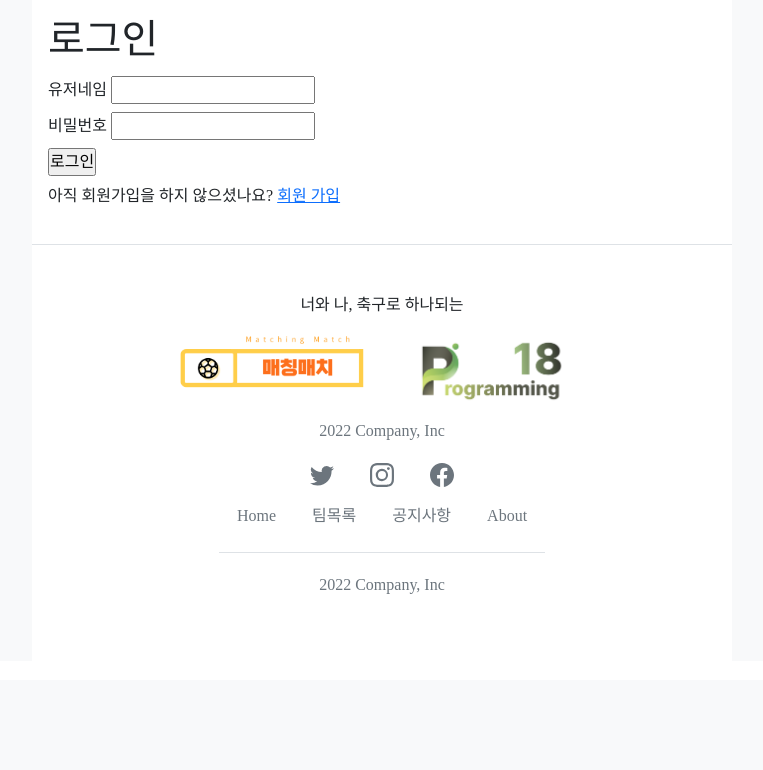
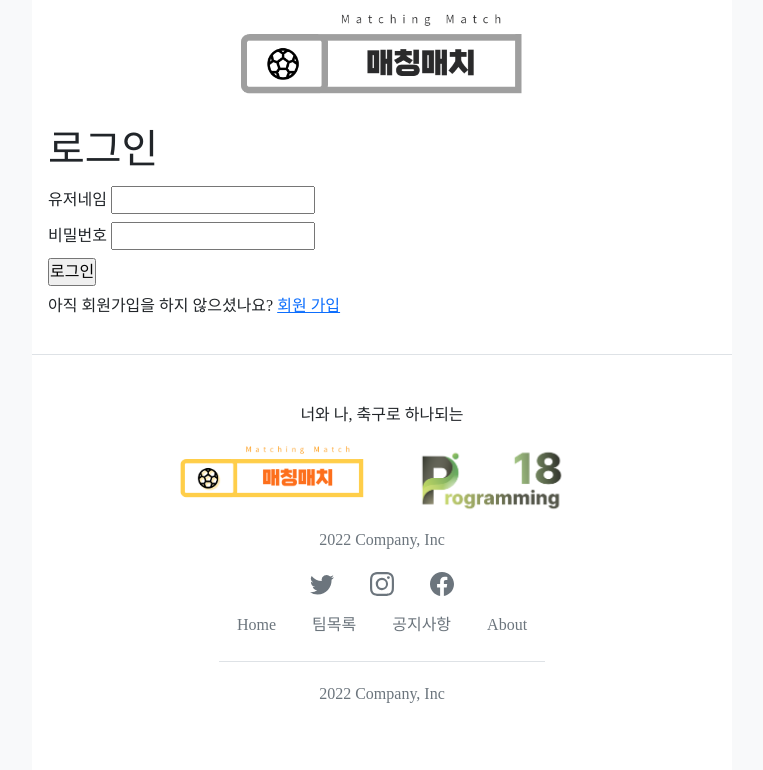
Before and after one commit to matchingMatch/matchingMatch, a Django app: template server/apps/matchingMatch/templates/matchingMatch/login_register.html in a window 1280 px wide. Shown: the part 120-890 px from the top of the page, without its empty margins (258-1021 px from the left). Before the commit the page ends 714 px from the top, so only its background shows below. Run offline with Django 3.2, Linux system fonts and the light colour scheme; the template is opened without the code that fills it, so the values that code supplies are empty; some libraries are stand-ins or nearby versions; some web fonts are replaced.

Commit message:
[fix] login_register 이미지 추가

```diff
--- a/server/apps/matchingMatch/templates/matchingMatch/login_register.html
+++ b/server/apps/matchingMatch/templates/matchingMatch/login_register.html
@@ -1,11 +1,16 @@
 {% extends 'matchingMatch/base.html' %}
-
+{% load static %}
 {% block content %}
 	{% if page == 'register' %}
 
 	<body>
     <div class="wrap w-100 vh-102 d-flex bg-light justify-content-center p-0">
       <div class="d-flex flex-column bg-white " style = "width:700px;">
+        <div class="mx-auto">
+          <a href="/">
+            <img class="ml-3" src="{% static 'img/site_logo.png' %}" width="300">
+          </a>
+        </div>
         <div class="login-register--container m-3">
           <h1 class="form-field--title">회원가입</h1>
           <div>
@@ -50,6 +55,11 @@
 	{% else %}
   <div class="wrap w-100 vh-99 d-flex bg-light justify-content-center p-0">
     <div class="d-flex flex-column bg-white " style = "width:700px;">
+      <div class="mx-auto">
+        <a href="/">
+          <img class="ml-3" src="{% static 'img/site_logo.png' %}" width="300">
+        </a>
+      </div>
       <div class="login-register--container section m-3">
         <h1 class="form-field--title">로그인</h1>
         {%if messages%} {%for message in messages%}
```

****************************************

▶ [Exercise aim]:
Your task is to find each line in the entries that contains the string "container" and copy it.

▶ [Task response]:
         <div class="login-register--container m-3">
       <div class="login-register--container section m-3">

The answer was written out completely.